Q: Is the reinterpretation of a well-known story such as Tarzan simply political correctness in the 21st century or does it actually help to change people’s views about issues of race?

A: Originally published as “Tarzan of the Apes” in 1912, the story [by Edgar Rice Burroughs] became very popular, and by 1918, the silent film “Tarzan of the Apes” graced movie palaces across the country. The admiration for “Tarzan” continued into the 1940s, with over 20 book sequels, and the character become ensconced in our public imagination. I don’t see how the latest Tarzan movie, released in July of 2016, can change people’s views about issues of race when it relies on centuries-old racist tropes.

The latest Tarzan film does bow to some political correctness by inserting a black character, played by Samuel Jackson. The character represents an actual historical figure George Washington Williams, who authored the first definitive history of Black America: The History of the Negro Race in America, 1619-1880, and who addressed King Leopold II [of Belgium] about genocide in the Congo. In the film, we do not learn about the true life of Williams, but rather we see Williams reduced to a sidekick character who goes to Tarzan to ask him for help in alleviating the Congolese atrocities. On the other hand, we also have the supremely racist white person for the White Hero to bring down and to prove that he’s really not racist the Belgium industrialist “Rom” [played by Christoph Waltz], who does his job as the evil, racist, white guy quite well.

Q: You’ve said in your study of such films that both white and minority audiences are often satisfied by these films, but described that as “dangerous.” Why?

A: I see these films as what we call “hegemonic” in that they garner our consent to these fictitious narratives. That is, many audiences either believe these tales are real, especially when the beginning of the film runs the phase “based on a true story, or they take these films as either accurately representing or honoring specific inter-racial relations in which there is no agency, freedom, justice, or even as thought that comes from people of color. Rather, all social uplift comes from a white paternal figure. That’s a dangerous narrative, because it is a form of white supremacist logic that is not as overt or hateful on its surface, but is papered over with the patina of assistance and help, but nevertheless remains racially unequal to its core. While the majority of movie-goers are white, WSFs generally do very well at the box office across demographics, and especially during Oscar season.

Q: In what is sometimes described as post-racial America, is there still an audience for white savior films?

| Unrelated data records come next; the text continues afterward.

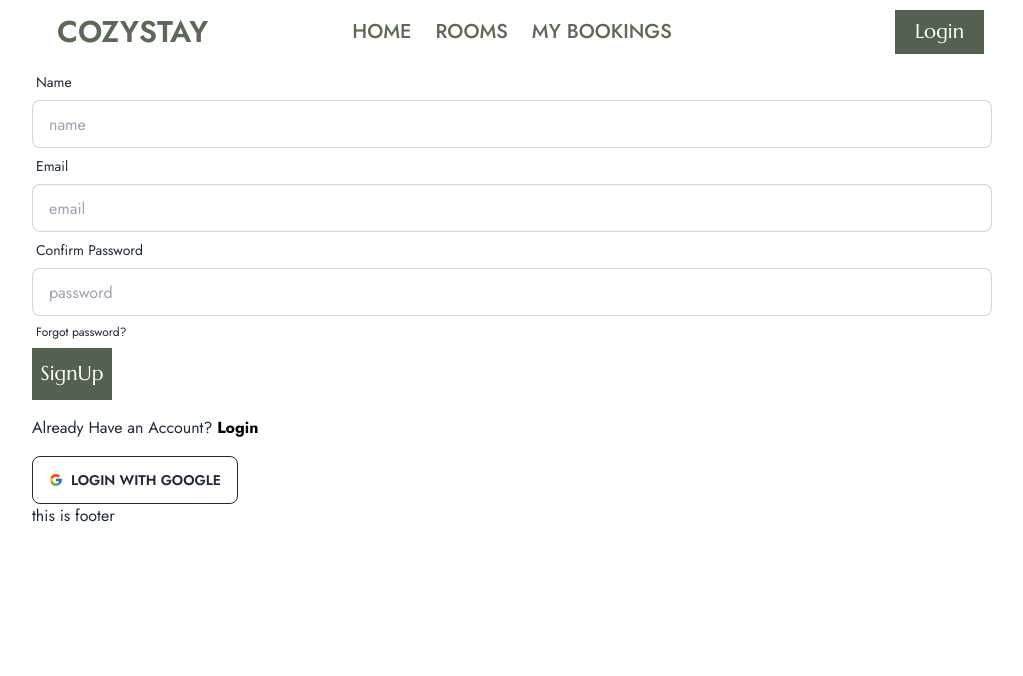
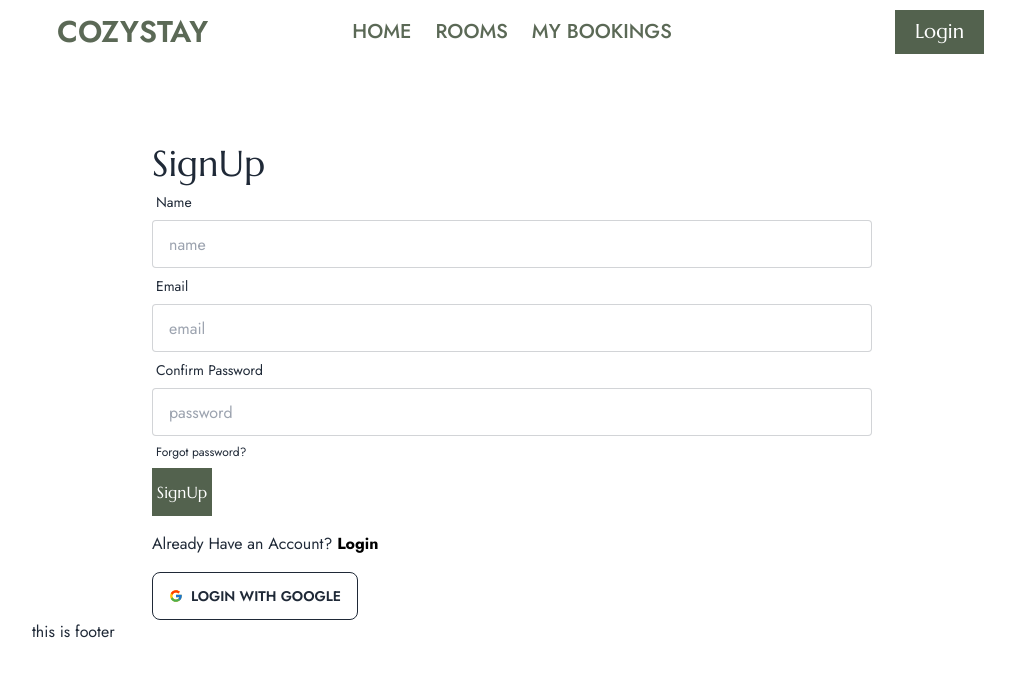
Before and after one commit to JannaturNur08/hotel-booking-client-repo, a React (Vite) app: page /signup in a window 1280 px wide. Shown: the top 676 px of the page, without its empty margins (128-1151 px from the left). Built offline with nearby package versions, Linux system fonts and the light colour scheme; no server answers.

Commit message:
login and signup page design updated

```diff
--- a/src/Pages/Login/Login.jsx
+++ b/src/Pages/Login/Login.jsx
@@ -42,8 +42,8 @@ const Login = () => {
 			.catch((error) => console.log(error));
 	};
     return (
-        <div>
-            <h2 className="font-mercellus lg:text-3xl">Login</h2>
+        <div className="lg:w-3/4 mx-auto mt-20">
+            <h2 className="font-mercellus lg:text-4xl">Login</h2>
             <form onSubmit={handleLogin}>
 							<div className="form-control">
 								<label className="label">
@@ -53,7 +53,7 @@ const Login = () => {
 									type="text"
 									name="email"
 									placeholder="email"
-									className="input input-bordered"
+									className="input input-bordered rounded"
 								/>
 							</div>
 							<div className="form-control">
@@ -64,7 +64,7 @@ const Login = () => {
 									type="password"
 									name="password"
 									placeholder="password"
-									className="input input-bordered"
+									className="input input-bordered rounded"
 								/>
 								<label className="label">
 									<a
@@ -74,7 +74,7 @@ const Login = () => {
 									</a>
 								</label>
 							</div>
-							<div className="lg:w-1/12 w-1/2  bg-primary text-white hover:bg-[#AB916C] font-mercellus text-center py-3 text-xl">
+							<div className="lg:w-1/12 w-1/2  bg-primary text-white hover:bg-[#AB916C] font-mercellus text-center py-3 text-base">
 								<input
 
 									type="submit"
--- a/src/Pages/SignUp/SignUp.jsx
+++ b/src/Pages/SignUp/SignUp.jsx
@@ -30,30 +30,31 @@ const SignUp = () => {
 
     }
     return (
-        <div>
+        <div className="lg:w-3/4 mx-auto mt-20">
+            <h2 className="font-mercellus lg:text-4xl">SignUp</h2>
            <form onSubmit={handleSignUp}>
                             <div className="form-control">
                                 <label className="label">
                                     <span className="label-text">Name</span>
                                 </label>
-                                <input type="text" name='name' placeholder="name" className="input input-bordered" />
+                                <input type="text" name='name' placeholder="name" className="input input-bordered rounded" />
                             </div>
                             <div className="form-control">
                                 <label className="label">
                                     <span className="label-text">Email</span>
                                 </label>
-                                <input type="text" name='email' placeholder="email" className="input input-bordered" />
+                                <input type="text" name='email' placeholder="email" className="input input-bordered rounded" />
                             </div>
                             <div className="form-control">
                                 <label className="label">
                                     <span className="label-text">Confirm Password</span>
                                 </label>
-                                <input type="password" name='password' placeholder="password" className="input input-bordered" />
+                                <input type="password" name='password' placeholder="password" className="input input-bordered rounded" />
                                 <label className="label">
                                     <a href="#" className="label-text-alt link link-hover">Forgot password?</a>
                                 </label>
                             </div>
-                            <div className="lg:w-1/12 w-1/2  bg-primary text-white hover:bg-[#AB916C] font-mercellus text-center py-3 text-xl">
+                            <div className="lg:w-1/12 w-1/2  bg-primary text-white hover:bg-[#AB916C] font-mercellus text-center py-3 text-base">
 								<input
 
 									type="submit"
--- a/src/Providers/AuthProvider.jsx
+++ b/src/Providers/AuthProvider.jsx
@@ -29,7 +29,7 @@ const AuthProvider = ({ children }) => {
 
 	const googleSignIn = () => {
 		setLoading(true);
-		return signInWithPopup(auth, googleProvider);
+		return signInWithPopup(auth,new GoogleAuthProvider());
 	};
 
 	const logOut = () => {
```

A: Yes. Given the trepidation and disquiet experienced by whites’ place and purpose in the age of Obama, some might find it strange to turn to cinema. However, the social practice of consuming film has proved an efficacious strategy for promoting economic stability, stabilizing national identity, and endorsing both implicit and explicit racial messages. Entertainment and consumption have often been officially hailed as a solution or at least a distraction from the problems of the real world. Whether in “Dances with Wolves,” “Finding Forrester,” “Dangerous Mind,” “Gran Torino,” “Freedom Writers,” “The Last Samurai,” “The Blind Side,” or “Free State of Jones,” the based-on-a-true-story message is strikingly similar, and provides a roadmap for the navigation of race relations.